> **What to work on**
What you produce should be every line from the data that includes "Dialogue".

> **Given entries**

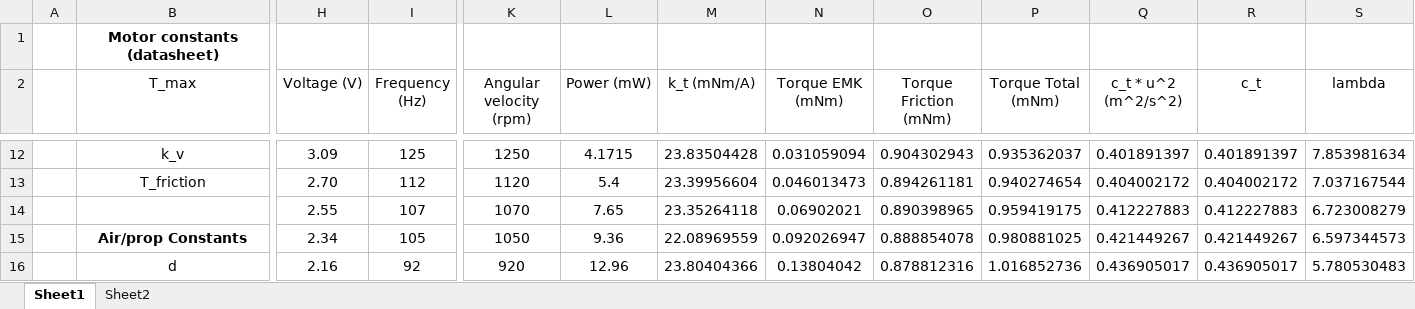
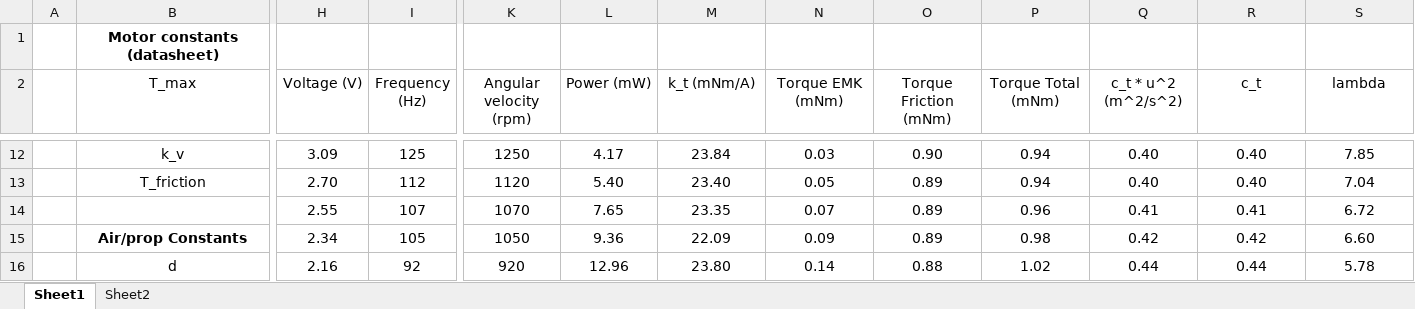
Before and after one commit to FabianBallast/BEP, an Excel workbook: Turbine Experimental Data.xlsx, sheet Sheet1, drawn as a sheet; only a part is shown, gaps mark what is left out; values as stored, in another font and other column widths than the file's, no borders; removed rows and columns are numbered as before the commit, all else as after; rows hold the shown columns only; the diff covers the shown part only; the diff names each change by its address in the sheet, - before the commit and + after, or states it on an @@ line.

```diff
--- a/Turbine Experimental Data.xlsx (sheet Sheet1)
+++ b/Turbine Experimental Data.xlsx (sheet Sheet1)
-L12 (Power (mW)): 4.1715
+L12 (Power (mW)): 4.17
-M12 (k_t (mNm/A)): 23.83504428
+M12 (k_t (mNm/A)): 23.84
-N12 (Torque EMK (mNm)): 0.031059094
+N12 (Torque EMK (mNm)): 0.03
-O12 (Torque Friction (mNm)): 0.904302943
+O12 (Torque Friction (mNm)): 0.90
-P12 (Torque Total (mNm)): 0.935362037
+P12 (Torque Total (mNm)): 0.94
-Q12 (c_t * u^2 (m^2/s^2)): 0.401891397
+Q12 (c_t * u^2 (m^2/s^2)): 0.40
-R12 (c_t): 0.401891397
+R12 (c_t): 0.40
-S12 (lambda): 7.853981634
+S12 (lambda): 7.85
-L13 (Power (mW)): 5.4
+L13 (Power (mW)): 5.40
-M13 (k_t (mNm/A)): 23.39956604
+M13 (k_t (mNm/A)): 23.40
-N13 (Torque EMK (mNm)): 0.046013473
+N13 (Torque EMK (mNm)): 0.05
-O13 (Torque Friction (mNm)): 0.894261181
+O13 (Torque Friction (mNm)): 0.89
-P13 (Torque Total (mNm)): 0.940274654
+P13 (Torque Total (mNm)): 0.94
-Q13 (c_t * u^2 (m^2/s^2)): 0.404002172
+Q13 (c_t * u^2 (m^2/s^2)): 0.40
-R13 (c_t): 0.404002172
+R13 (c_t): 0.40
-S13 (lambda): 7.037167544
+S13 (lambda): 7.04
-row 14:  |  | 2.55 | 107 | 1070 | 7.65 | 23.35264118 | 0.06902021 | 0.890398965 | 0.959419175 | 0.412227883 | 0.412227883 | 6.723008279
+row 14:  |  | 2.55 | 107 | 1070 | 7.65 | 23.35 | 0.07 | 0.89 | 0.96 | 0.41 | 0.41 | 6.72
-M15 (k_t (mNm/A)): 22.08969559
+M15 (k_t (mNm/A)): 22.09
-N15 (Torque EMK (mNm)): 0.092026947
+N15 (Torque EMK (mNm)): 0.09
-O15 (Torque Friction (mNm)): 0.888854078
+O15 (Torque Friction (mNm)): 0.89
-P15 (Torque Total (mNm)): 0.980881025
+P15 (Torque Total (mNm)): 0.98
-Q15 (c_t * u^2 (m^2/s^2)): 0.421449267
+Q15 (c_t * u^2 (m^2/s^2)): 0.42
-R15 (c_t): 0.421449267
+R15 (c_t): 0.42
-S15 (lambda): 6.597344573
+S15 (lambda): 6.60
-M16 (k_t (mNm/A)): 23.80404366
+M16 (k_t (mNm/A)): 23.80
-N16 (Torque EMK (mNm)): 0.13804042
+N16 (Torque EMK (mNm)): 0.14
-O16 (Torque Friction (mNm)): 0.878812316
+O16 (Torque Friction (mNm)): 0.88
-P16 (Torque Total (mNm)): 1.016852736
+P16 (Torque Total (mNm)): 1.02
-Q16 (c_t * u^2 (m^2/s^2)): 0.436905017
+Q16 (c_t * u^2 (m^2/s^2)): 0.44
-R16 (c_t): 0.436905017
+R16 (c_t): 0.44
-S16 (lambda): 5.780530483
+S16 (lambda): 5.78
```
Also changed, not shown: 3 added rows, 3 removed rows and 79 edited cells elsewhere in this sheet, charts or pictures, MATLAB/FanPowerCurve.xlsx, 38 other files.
---
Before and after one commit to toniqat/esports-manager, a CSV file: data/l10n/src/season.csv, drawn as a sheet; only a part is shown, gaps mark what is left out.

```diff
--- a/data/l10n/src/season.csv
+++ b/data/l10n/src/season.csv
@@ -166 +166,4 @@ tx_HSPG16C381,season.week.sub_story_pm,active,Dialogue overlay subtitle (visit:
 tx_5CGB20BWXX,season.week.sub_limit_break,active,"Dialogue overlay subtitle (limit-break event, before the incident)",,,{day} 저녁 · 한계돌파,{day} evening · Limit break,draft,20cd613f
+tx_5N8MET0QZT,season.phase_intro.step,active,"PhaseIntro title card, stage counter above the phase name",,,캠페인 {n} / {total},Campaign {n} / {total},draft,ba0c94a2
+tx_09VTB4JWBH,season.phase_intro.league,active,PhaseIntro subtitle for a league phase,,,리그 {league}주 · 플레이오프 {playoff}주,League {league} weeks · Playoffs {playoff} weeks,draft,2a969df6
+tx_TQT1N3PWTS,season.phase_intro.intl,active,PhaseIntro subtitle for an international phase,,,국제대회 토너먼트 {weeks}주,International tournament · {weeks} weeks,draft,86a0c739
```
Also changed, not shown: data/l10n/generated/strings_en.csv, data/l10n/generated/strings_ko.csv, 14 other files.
* * *
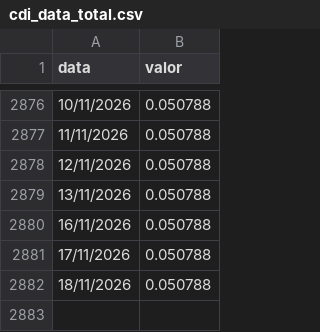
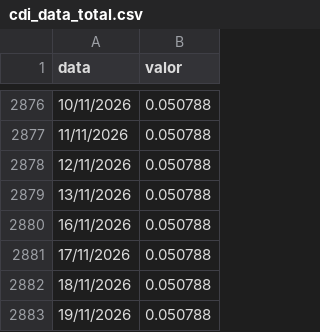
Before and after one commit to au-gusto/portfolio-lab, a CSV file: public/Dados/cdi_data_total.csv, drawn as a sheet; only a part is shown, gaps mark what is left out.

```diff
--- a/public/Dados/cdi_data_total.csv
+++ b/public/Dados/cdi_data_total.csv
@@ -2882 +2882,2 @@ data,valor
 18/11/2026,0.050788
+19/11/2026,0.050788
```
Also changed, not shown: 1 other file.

> **The answer**
@@ -166 +166,4 @@ tx_HSPG16C381,season.week.sub_story_pm,active,Dialogue overlay subtitle (visit:
 tx_5CGB20BWXX,season.week.sub_limit_break,active,"Dialogue overlay subtitle (limit-break event, before the incident)",,,{day} 저녁 · 한계돌파,{day} evening · Limit break,draft,20cd613f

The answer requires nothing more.